- Associated Press - Tuesday, July 8, 2014

CHARLESTON, W.Va. (AP) - West Virginia took major step on Tuesday in a project to consolidate all state agencies’ operations under one computer system.

The state launched the third phase of the project, called wvOASIS, which will allow agencies to use one system to manage accounts, personnel, and assets.

Todd Childers, director of the project’s third phase, said it will handle state government’s business operations, such as accounts payable and receivable, purchasing and investments.

About 3,400 state employees will be affected by the project’s third phase.

“No state has ever undertaken this full breadth of functionality in one project,” Childers told West Virginia Public Broadcasting (https://bit.ly/U1pHBh). “Usually you’ll do financials by themselves or the (human resources), payroll, time and labor as a project. We contracted to have all of it done all at one time.”

The project’s first phase, which was rolled out in August 2013, involved the system to put together the state budget.
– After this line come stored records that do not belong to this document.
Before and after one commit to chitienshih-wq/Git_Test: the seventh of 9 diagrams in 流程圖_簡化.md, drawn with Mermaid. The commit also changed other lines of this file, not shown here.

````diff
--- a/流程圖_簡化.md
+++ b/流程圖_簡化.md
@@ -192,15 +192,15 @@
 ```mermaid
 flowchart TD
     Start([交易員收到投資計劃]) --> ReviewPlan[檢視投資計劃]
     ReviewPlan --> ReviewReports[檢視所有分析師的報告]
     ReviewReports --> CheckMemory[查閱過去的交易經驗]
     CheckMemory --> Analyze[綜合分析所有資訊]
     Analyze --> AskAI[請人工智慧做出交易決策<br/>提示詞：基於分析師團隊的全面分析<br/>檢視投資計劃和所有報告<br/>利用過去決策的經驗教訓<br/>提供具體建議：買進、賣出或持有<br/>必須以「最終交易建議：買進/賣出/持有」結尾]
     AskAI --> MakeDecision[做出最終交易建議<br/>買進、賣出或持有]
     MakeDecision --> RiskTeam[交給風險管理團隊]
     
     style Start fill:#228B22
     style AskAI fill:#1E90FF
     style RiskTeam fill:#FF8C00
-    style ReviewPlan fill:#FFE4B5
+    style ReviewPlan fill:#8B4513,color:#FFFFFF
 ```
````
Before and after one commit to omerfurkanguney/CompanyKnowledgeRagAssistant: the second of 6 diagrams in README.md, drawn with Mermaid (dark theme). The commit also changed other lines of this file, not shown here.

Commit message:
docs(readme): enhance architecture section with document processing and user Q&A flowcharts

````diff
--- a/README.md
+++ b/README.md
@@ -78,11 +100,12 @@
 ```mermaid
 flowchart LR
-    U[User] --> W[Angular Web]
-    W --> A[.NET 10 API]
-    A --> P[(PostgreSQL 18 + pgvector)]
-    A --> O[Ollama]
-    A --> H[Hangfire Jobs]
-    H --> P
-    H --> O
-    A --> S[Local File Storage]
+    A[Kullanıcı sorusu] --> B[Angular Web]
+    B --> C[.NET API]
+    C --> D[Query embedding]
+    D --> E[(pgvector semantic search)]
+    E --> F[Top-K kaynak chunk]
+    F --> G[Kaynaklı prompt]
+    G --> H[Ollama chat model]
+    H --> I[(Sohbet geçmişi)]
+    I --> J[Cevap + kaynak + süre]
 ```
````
The second phase was designed for the Department of Transportation. The system is expected to be fully operational by July 2015.

When it’s completed, wvOASIS will replace nearly 100 administrative systems across state government, Gov. Earl Ray Tomblin said Tuesday in a news release.

The new computer system is expected to save the state $200 million to $300 million over seven years, Auditor Glen Gainer said in the release.

State employees received training to use the new system. But state officials expect some problems initially.

“Regardless of the training efforts and preparation for the transition to wvOASIS, there will be resistance, anger and frustration to change by some,” Lisa Comer, who leads the project’s Enterprise Readiness Team, told the Charleston Gazette ((https://bit.ly/1naQiHy). “We also anticipate some end users (state employees and vendors))may not have the access they need for various reasons.”

A “help desk” has been established to assist state employees and vendors as they learn to use the new system, Tracie Phillips, spokeswoman for the wvOASIS project, told the newspaper.

The state awarded a 10-year, $110 million contract for the project to Montreal-baesd CGI Group, which also developed Healthcare.gov, the federal health insurance exchange website that was plagued with problems when it launched last year.

Charles Lorensen, Tomblin’s chief of staff, said CGI does not typically do programs like Healthcare.gov. He told West Virginia Public Broadcasting that the company has put together similar multi-platform operating systems for Massachusetts and Alaska, New York City and LA County.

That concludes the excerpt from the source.